Volume 2016, Article ID 4834579, 15 pages
Research Article

Solar Radiation Received by Slopes Using COMS Imagery, a Physically Based Radiation Model, and GLOBE

1Korea Aerospace Research Institute, 169-84 Gwahak-ro, Yuseong-gu, Daejeon 305-806, Republic of Korea
2Korea Meteorological Agency, 169-84 Gwahak-ro, Yuseong-gu, Daejeon 305-806, Republic of Korea
3Department of Spatial Information Engineering, Pukyong National University, Busan 608-737, Republic of Korea

Received 27 November 2015; Accepted 3 February 2016

Academic Editor: Chiman Kwan

Copyright © 2016 Jong-Min Yeom et al. This is an open access article distributed under the Creative Commons Attribution License, which permits unrestricted use, distribution, and reproduction in any medium, provided the original work is properly cited.
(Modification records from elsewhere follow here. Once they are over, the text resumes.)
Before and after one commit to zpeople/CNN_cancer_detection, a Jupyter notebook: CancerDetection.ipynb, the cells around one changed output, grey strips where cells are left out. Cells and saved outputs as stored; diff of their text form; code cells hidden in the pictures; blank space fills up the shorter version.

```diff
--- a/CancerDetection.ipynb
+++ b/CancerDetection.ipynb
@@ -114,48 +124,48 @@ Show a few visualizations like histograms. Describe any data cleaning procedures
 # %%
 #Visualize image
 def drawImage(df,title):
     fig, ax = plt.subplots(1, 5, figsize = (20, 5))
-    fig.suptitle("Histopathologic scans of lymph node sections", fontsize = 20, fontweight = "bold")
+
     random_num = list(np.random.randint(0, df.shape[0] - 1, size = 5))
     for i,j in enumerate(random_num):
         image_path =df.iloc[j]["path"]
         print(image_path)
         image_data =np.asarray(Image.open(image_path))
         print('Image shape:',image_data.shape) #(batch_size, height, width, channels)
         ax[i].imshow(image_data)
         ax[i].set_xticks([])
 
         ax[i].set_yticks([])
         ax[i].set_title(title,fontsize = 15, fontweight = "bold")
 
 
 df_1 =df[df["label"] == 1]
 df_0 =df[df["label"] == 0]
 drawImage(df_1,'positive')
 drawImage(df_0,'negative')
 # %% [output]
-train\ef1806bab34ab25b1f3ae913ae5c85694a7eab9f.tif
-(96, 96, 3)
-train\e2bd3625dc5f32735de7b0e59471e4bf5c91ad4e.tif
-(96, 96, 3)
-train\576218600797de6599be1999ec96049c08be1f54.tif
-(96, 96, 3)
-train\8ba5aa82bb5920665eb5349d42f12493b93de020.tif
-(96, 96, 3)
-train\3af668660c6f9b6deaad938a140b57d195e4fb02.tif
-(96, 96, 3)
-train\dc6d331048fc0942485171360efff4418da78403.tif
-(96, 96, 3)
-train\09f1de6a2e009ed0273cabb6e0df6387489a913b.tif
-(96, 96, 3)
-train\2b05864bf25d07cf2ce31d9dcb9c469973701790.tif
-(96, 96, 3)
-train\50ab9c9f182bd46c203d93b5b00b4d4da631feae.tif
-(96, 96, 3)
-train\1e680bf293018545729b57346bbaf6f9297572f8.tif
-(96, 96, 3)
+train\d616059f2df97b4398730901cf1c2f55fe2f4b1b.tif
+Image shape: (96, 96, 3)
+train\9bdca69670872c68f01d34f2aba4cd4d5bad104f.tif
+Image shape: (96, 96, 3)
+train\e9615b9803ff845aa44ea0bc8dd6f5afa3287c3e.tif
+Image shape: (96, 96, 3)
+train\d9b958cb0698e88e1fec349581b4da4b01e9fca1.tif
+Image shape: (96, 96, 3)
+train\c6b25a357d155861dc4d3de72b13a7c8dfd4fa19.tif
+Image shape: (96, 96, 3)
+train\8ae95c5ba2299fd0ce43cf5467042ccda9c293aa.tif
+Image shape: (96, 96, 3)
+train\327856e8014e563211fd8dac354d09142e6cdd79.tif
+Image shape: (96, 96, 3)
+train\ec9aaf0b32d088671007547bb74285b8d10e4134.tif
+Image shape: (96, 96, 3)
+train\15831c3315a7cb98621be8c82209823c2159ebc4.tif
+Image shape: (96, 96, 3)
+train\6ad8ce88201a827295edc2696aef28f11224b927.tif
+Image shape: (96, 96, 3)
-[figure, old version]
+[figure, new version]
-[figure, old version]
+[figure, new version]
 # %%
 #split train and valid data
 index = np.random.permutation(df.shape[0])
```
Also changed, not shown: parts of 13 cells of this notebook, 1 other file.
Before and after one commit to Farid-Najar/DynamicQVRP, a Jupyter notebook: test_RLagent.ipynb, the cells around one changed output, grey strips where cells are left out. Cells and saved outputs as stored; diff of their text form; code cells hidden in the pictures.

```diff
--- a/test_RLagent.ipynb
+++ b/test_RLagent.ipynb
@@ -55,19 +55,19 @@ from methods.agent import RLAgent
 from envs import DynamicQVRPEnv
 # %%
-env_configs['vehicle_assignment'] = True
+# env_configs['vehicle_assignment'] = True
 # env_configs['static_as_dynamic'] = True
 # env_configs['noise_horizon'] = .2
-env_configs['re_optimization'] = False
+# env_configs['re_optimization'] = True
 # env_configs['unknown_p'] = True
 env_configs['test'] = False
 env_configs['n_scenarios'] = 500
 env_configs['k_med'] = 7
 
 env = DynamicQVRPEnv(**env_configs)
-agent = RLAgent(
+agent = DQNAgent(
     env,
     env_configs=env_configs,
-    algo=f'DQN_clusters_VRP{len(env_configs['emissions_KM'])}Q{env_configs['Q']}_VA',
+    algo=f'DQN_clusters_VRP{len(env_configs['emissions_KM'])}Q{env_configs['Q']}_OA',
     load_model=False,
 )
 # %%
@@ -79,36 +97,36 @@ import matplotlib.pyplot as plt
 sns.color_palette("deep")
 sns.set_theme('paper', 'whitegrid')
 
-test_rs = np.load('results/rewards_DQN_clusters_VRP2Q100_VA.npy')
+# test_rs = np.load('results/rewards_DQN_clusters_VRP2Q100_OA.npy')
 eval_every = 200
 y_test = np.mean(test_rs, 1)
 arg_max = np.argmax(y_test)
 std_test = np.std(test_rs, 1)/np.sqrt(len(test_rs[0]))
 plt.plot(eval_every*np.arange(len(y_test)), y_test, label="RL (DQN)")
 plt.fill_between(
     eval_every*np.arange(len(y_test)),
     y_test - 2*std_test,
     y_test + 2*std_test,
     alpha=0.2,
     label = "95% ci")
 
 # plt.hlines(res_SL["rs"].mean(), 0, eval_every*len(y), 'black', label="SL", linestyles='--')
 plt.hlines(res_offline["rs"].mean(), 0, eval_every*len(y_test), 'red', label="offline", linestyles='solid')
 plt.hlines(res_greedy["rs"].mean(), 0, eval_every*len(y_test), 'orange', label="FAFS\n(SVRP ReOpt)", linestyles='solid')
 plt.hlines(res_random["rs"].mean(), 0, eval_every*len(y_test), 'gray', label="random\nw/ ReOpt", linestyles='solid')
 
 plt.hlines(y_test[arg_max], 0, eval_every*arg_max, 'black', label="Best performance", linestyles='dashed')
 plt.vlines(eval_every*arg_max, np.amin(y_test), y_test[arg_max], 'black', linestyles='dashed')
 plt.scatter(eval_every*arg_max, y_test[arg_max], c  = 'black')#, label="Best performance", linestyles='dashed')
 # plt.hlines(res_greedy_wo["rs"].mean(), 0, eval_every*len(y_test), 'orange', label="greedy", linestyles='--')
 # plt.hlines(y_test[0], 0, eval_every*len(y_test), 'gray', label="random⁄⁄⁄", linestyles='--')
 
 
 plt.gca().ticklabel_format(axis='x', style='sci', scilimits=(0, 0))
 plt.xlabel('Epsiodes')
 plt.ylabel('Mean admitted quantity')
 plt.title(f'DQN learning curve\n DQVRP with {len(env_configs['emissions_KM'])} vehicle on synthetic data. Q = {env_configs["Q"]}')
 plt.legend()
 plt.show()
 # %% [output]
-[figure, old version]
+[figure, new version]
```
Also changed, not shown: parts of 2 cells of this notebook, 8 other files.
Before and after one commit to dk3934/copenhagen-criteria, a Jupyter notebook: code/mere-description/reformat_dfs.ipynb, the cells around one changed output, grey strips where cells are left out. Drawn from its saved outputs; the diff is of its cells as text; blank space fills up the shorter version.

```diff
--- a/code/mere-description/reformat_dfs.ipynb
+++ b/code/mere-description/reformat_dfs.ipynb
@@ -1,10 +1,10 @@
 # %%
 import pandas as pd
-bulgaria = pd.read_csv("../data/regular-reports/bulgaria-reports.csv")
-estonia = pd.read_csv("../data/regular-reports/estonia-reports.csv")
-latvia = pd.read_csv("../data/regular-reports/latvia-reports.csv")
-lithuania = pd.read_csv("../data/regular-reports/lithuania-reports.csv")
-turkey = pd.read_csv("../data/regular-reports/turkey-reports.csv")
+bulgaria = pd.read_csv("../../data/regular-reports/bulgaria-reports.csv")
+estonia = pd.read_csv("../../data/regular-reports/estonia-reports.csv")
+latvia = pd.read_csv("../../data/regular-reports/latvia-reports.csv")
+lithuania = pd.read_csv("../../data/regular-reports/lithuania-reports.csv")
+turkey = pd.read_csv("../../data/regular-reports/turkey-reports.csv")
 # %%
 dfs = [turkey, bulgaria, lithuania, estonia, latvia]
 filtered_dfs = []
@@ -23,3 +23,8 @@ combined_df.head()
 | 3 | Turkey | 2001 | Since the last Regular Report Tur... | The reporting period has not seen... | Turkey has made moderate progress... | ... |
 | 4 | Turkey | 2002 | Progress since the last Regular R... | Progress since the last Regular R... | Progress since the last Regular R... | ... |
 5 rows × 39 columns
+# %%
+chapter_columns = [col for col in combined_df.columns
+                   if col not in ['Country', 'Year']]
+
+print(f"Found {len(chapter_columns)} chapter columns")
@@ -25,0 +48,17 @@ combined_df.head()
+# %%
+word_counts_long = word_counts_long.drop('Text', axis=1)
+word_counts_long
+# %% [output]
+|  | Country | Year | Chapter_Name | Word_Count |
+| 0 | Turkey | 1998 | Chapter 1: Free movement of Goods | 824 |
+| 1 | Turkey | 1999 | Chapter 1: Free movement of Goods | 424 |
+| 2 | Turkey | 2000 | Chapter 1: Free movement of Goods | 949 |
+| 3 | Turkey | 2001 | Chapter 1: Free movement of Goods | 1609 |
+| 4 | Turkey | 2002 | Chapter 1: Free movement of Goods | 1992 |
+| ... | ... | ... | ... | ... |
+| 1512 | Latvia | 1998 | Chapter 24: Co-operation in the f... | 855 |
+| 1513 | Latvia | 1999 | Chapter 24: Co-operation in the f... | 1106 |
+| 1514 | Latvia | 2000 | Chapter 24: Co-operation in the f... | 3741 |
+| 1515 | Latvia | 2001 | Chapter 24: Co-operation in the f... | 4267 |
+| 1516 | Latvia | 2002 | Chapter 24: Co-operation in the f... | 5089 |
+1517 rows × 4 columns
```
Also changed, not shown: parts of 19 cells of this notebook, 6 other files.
This study mapped the solar radiation received by slopes for all of Korea, including areas that are not measured by ground station measurements, through using satellites and topographical data. When estimating insolation with satellite, we used a physical model to measure the amount of hourly based solar surface insolation. Furthermore, we also considered the effects of topography using the Global Land One-Kilometer Base Elevation (GLOBE) digital elevation model (DEM) for the actual amount of incident solar radiation according to solar geometry. The surface insolation mapping, by integrating a physical model with the Communication, Ocean, and Meteorological Satellite (COMS) Meteorological Imager (MI) image, was performed through a comparative analysis with ground-based observation data (pyranometer). Original and topographically corrected solar radiation maps were created and their characteristics analyzed. Both the original and the topographically corrected solar energy resource maps captured the temporal variations in atmospheric conditions, such as the movement of seasonal rain fronts during summer. In contrast, although the original solar radiation map had a low insolation value over mountain areas with a high rate of cloudiness, the topographically corrected solar radiation map provided a better description of the actual surface geometric characteristics.